▶ **Work request**
Could you print the full listing again, exactly as written?

▶ **Provided records**
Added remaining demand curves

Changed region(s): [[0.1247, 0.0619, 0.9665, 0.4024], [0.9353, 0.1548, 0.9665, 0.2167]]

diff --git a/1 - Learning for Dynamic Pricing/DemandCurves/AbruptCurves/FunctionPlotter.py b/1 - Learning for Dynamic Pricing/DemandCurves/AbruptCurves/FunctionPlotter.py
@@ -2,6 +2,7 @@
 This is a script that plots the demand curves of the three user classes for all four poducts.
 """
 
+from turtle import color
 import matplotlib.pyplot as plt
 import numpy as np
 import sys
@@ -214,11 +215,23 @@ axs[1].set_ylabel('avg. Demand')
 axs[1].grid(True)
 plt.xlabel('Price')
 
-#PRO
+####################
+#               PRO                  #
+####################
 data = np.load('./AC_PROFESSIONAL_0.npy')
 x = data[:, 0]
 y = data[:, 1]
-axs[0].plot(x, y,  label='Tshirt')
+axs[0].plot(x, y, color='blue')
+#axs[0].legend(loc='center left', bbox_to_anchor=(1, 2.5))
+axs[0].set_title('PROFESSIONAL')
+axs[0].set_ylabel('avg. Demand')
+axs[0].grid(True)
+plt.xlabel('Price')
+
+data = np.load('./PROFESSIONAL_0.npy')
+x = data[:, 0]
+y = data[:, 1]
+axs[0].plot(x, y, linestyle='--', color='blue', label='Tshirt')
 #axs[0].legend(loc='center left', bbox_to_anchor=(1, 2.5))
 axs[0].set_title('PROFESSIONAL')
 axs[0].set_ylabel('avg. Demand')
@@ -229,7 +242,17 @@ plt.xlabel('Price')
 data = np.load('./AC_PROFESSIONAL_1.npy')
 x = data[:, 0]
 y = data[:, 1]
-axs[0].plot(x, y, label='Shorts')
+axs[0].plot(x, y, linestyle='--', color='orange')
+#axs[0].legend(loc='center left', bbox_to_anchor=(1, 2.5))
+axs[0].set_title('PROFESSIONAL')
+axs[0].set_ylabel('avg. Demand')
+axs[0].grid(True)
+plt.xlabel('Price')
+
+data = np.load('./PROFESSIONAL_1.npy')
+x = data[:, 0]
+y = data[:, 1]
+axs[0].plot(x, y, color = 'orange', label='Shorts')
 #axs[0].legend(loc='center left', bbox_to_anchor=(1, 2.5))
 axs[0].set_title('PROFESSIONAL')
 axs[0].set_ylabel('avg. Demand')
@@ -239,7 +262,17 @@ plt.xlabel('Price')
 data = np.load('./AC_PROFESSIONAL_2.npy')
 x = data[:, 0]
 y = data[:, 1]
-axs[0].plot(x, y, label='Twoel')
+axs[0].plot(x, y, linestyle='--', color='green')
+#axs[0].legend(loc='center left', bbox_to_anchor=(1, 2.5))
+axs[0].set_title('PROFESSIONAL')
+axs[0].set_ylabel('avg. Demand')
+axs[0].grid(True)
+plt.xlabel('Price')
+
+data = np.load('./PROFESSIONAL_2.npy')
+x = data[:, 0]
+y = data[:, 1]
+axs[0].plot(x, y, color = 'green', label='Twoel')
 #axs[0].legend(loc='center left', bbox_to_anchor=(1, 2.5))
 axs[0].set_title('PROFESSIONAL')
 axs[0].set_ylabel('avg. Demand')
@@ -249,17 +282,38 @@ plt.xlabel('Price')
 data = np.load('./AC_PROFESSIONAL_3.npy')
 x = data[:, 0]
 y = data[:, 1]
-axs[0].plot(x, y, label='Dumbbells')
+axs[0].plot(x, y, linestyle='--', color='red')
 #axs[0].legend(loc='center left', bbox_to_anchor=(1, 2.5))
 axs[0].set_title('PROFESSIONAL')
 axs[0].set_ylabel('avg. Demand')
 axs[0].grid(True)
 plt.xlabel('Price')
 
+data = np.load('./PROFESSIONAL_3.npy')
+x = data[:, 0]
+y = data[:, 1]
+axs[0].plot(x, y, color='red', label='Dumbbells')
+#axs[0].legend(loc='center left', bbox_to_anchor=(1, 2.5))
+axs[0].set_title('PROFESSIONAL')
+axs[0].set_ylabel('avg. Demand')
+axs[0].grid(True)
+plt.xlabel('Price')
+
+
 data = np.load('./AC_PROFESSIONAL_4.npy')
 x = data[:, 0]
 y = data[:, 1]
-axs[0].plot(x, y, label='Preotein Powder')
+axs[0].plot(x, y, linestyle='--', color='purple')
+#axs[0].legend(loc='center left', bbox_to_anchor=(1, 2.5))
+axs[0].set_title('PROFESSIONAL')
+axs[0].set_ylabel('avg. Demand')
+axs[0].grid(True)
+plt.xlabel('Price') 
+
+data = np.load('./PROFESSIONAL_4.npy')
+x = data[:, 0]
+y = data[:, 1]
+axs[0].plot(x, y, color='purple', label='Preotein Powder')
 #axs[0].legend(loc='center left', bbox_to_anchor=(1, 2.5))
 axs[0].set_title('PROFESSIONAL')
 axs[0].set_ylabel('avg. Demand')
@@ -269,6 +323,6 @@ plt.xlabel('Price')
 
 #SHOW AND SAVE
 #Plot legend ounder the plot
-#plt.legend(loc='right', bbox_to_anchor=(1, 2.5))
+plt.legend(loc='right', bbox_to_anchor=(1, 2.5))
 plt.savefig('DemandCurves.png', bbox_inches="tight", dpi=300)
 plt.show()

▶ **Task answer**
Added remaining demand curves

Changed region(s): [[0.1247, 0.0619, 0.9665, 0.4024], [0.9353, 0.1548, 0.9665, 0.2167]]

diff --git a/1 - Learning for Dynamic Pricing/DemandCurves/AbruptCurves/FunctionPlotter.py b/1 - Learning for Dynamic Pricing/DemandCurves/AbruptCurves/FunctionPlotter.py
@@ -2,6 +2,7 @@
 This is a script that plots the demand curves of the three user classes for all four poducts.
 """
 
+from turtle import color
 import matplotlib.pyplot as plt
 import numpy as np
 import sys
@@ -214,11 +215,23 @@ axs[1].set_ylabel('avg. Demand')
 axs[1].grid(True)
 plt.xlabel('Price')
 
-#PRO
+####################
+#               PRO                  #
+####################
 data = np.load('./AC_PROFESSIONAL_0.npy')
 x = data[:, 0]
 y = data[:, 1]
-axs[0].plot(x, y,  label='Tshirt')
+axs[0].plot(x, y, color='blue')
+#axs[0].legend(loc='center left', bbox_to_anchor=(1, 2.5))
+axs[0].set_title('PROFESSIONAL')
+axs[0].set_ylabel('avg. Demand')
+axs[0].grid(True)
+plt.xlabel('Price')
+
+data = np.load('./PROFESSIONAL_0.npy')
+x = data[:, 0]
+y = data[:, 1]
+axs[0].plot(x, y, linestyle='--', color='blue', label='Tshirt')
 #axs[0].legend(loc='center left', bbox_to_anchor=(1, 2.5))
 axs[0].set_title('PROFESSIONAL')
 axs[0].set_ylabel('avg. Demand')
@@ -229,7 +242,17 @@ plt.xlabel('Price')
 data = np.load('./AC_PROFESSIONAL_1.npy')
 x = data[:, 0]
 y = data[:, 1]
-axs[0].plot(x, y, label='Shorts')
+axs[0].plot(x, y, linestyle='--', color='orange')
+#axs[0].legend(loc='center left', bbox_to_anchor=(1, 2.5))
+axs[0].set_title('PROFESSIONAL')
+axs[0].set_ylabel('avg. Demand')
+axs[0].grid(True)
+plt.xlabel('Price')
+
+data = np.load('./PROFESSIONAL_1.npy')
+x = data[:, 0]
+y = data[:, 1]
+axs[0].plot(x, y, color = 'orange', label='Shorts')
 #axs[0].legend(loc='center left', bbox_to_anchor=(1, 2.5))
 axs[0].set_title('PROFESSIONAL')
 axs[0].set_ylabel('avg. Demand')
@@ -239,7 +262,17 @@ plt.xlabel('Price')
 data = np.load('./AC_PROFESSIONAL_2.npy')
 x = data[:, 0]
 y = data[:, 1]
-axs[0].plot(x, y, label='Twoel')
+axs[0].plot(x, y, linestyle='--', color='green')
+#axs[0].legend(loc='center left', bbox_to_anchor=(1, 2.5))
+axs[0].set_title('PROFESSIONAL')
+axs[0].set_ylabel('avg. Demand')
+axs[0].grid(True)
+plt.xlabel('Price')
+
+data = np.load('./PROFESSIONAL_2.npy')
+x = data[:, 0]
+y = data[:, 1]
+axs[0].plot(x, y, color = 'green', label='Twoel')
 #axs[0].legend(loc='center left', bbox_to_anchor=(1, 2.5))
 axs[0].set_title('PROFESSIONAL')
 axs[0].set_ylabel('avg. Demand')
@@ -249,17 +282,38 @@ plt.xlabel('Price')
 data = np.load('./AC_PROFESSIONAL_3.npy')
 x = data[:, 0]
 y = data[:, 1]
-axs[0].plot(x, y, label='Dumbbells')
+axs[0].plot(x, y, linestyle='--', color='red')
 #axs[0].legend(loc='center left', bbox_to_anchor=(1, 2.5))
 axs[0].set_title('PROFESSIONAL')
 axs[0].set_ylabel('avg. Demand')
 axs[0].grid(True)
 plt.xlabel('Price')
 
+data = np.load('./PROFESSIONAL_3.npy')
+x = data[:, 0]
+y = data[:, 1]
+axs[0].plot(x, y, color='red', label='Dumbbells')
+#axs[0].legend(loc='center left', bbox_to_anchor=(1, 2.5))
+axs[0].set_title('PROFESSIONAL')
+axs[0].set_ylabel('avg. Demand')
+axs[0].grid(True)
+plt.xlabel('Price')
+
+
 data = np.load('./AC_PROFESSIONAL_4.npy')
 x = data[:, 0]
 y = data[:, 1]
-axs[0].plot(x, y, label='Preotein Powder')
+axs[0].plot(x, y, linestyle='--', color='purple')
+#axs[0].legend(loc='center left', bbox_to_anchor=(1, 2.5))
+axs[0].set_title('PROFESSIONAL')
+axs[0].set_ylabel('avg. Demand')
+axs[0].grid(True)
+plt.xlabel('Price') 
+
+data = np.load('./PROFESSIONAL_4.npy')
+x = data[:, 0]
+y = data[:, 1]
+axs[0].plot(x, y, color='purple', label='Preotein Powder')
 #axs[0].legend(loc='center left', bbox_to_anchor=(1, 2.5))
 axs[0].set_title('PROFESSIONAL')
 axs[0].set_ylabel('avg. Demand')
@@ -269,6 +323,6 @@ plt.xlabel('Price')
 
 #SHOW AND SAVE
 #Plot legend ounder the plot
-#plt.legend(loc='right', bbox_to_anchor=(1, 2.5))
+plt.legend(loc='right', bbox_to_anchor=(1, 2.5))
 plt.savefig('DemandCurves.png', bbox_inches="tight", dpi=300)
 plt.show()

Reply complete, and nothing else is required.